* Activity
Reproduce the closing part of the entries exactly: the line with "-->|1433 OK| infrastructure" and all lines after it, ending with the last line, and nothing else.

· · · ·

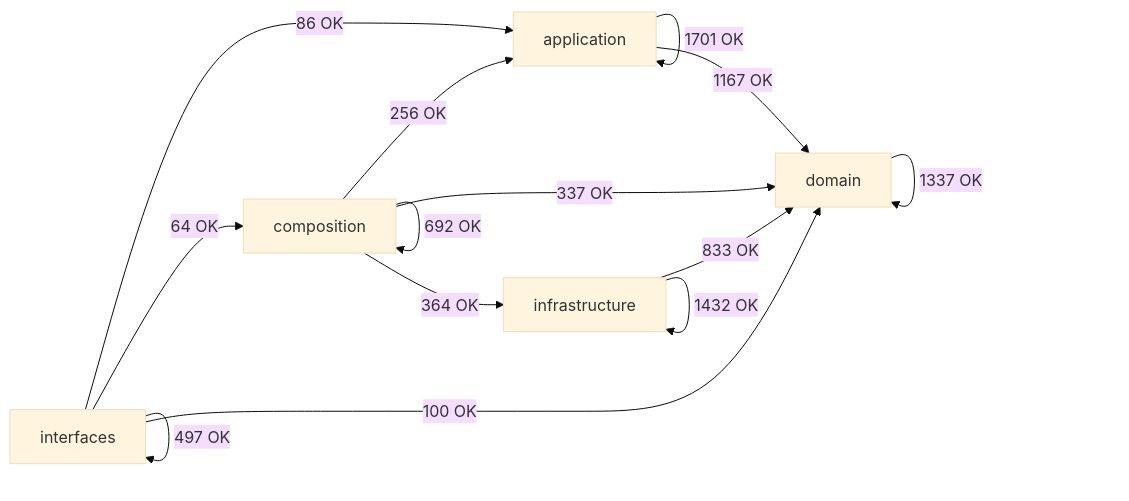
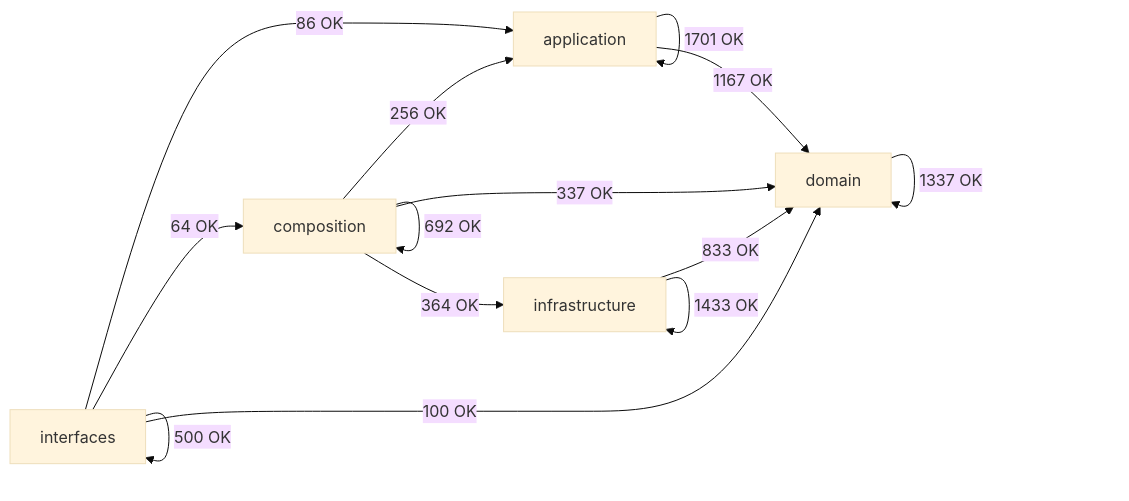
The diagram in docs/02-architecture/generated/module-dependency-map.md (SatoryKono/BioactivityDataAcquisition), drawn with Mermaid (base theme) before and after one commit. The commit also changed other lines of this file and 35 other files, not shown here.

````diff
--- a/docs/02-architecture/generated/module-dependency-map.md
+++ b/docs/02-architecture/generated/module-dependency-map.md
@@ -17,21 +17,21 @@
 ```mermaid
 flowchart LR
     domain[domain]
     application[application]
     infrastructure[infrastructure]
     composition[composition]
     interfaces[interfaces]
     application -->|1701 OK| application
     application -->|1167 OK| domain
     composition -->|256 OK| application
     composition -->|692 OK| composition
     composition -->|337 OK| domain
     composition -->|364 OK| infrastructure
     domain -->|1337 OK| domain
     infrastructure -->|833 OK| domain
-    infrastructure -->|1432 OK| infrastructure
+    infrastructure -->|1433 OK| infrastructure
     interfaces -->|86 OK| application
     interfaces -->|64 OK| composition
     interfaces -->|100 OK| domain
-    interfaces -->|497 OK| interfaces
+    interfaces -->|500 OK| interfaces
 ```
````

· · · ·

* Exercise solution
+    infrastructure -->|1433 OK| infrastructure
     interfaces -->|86 OK| application
     interfaces -->|64 OK| composition
     interfaces -->|100 OK| domain
-    interfaces -->|497 OK| interfaces
+    interfaces -->|500 OK| interfaces
 ```
````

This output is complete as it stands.